(Data provided begins)
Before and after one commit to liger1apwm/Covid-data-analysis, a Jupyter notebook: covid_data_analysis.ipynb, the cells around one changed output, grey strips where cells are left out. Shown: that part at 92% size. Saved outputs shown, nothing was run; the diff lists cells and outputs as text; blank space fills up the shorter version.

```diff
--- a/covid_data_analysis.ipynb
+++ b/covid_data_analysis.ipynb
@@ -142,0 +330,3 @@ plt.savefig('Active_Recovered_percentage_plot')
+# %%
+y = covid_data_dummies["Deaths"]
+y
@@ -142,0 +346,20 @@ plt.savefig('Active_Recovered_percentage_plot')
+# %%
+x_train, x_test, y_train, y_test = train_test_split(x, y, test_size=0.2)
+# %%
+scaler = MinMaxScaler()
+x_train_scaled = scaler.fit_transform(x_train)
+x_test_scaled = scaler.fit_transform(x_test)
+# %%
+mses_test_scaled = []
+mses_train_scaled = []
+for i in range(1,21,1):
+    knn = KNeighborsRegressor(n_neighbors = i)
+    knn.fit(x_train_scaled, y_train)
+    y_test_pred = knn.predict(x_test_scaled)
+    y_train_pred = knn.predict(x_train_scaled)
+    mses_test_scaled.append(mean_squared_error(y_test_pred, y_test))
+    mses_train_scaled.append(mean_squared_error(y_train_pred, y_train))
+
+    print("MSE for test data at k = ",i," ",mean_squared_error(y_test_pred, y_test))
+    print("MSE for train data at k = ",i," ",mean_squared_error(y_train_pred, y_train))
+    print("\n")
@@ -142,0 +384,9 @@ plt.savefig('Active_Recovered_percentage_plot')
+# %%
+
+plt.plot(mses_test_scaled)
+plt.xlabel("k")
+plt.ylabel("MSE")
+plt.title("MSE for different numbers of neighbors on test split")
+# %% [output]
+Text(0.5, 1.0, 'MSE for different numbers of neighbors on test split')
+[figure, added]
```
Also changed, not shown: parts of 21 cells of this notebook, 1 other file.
(Data provided ends)
What to produce:
Return each entry without altering a single word.

Response box:
Before and after one commit to liger1apwm/Covid-data-analysis, a Jupyter notebook: covid_data_analysis.ipynb, the cells around one changed output, grey strips where cells are left out. Shown: that part at 92% size. Saved outputs shown, nothing was run; the diff lists cells and outputs as text; blank space fills up the shorter version.

```diff
--- a/covid_data_analysis.ipynb
+++ b/covid_data_analysis.ipynb
@@ -142,0 +330,3 @@ plt.savefig('Active_Recovered_percentage_plot')
+# %%
+y = covid_data_dummies["Deaths"]
+y
@@ -142,0 +346,20 @@ plt.savefig('Active_Recovered_percentage_plot')
+# %%
+x_train, x_test, y_train, y_test = train_test_split(x, y, test_size=0.2)
+# %%
+scaler = MinMaxScaler()
+x_train_scaled = scaler.fit_transform(x_train)
+x_test_scaled = scaler.fit_transform(x_test)
+# %%
+mses_test_scaled = []
+mses_train_scaled = []
+for i in range(1,21,1):
+    knn = KNeighborsRegressor(n_neighbors = i)
+    knn.fit(x_train_scaled, y_train)
+    y_test_pred = knn.predict(x_test_scaled)
+    y_train_pred = knn.predict(x_train_scaled)
+    mses_test_scaled.append(mean_squared_error(y_test_pred, y_test))
+    mses_train_scaled.append(mean_squared_error(y_train_pred, y_train))
+
+    print("MSE for test data at k = ",i," ",mean_squared_error(y_test_pred, y_test))
+    print("MSE for train data at k = ",i," ",mean_squared_error(y_train_pred, y_train))
+    print("\n")
@@ -142,0 +384,9 @@ plt.savefig('Active_Recovered_percentage_plot')
+# %%
+
+plt.plot(mses_test_scaled)
+plt.xlabel("k")
+plt.ylabel("MSE")
+plt.title("MSE for different numbers of neighbors on test split")
+# %% [output]
+Text(0.5, 1.0, 'MSE for different numbers of neighbors on test split')
+[figure, added]
```
Also changed, not shown: parts of 21 cells of this notebook, 1 other file.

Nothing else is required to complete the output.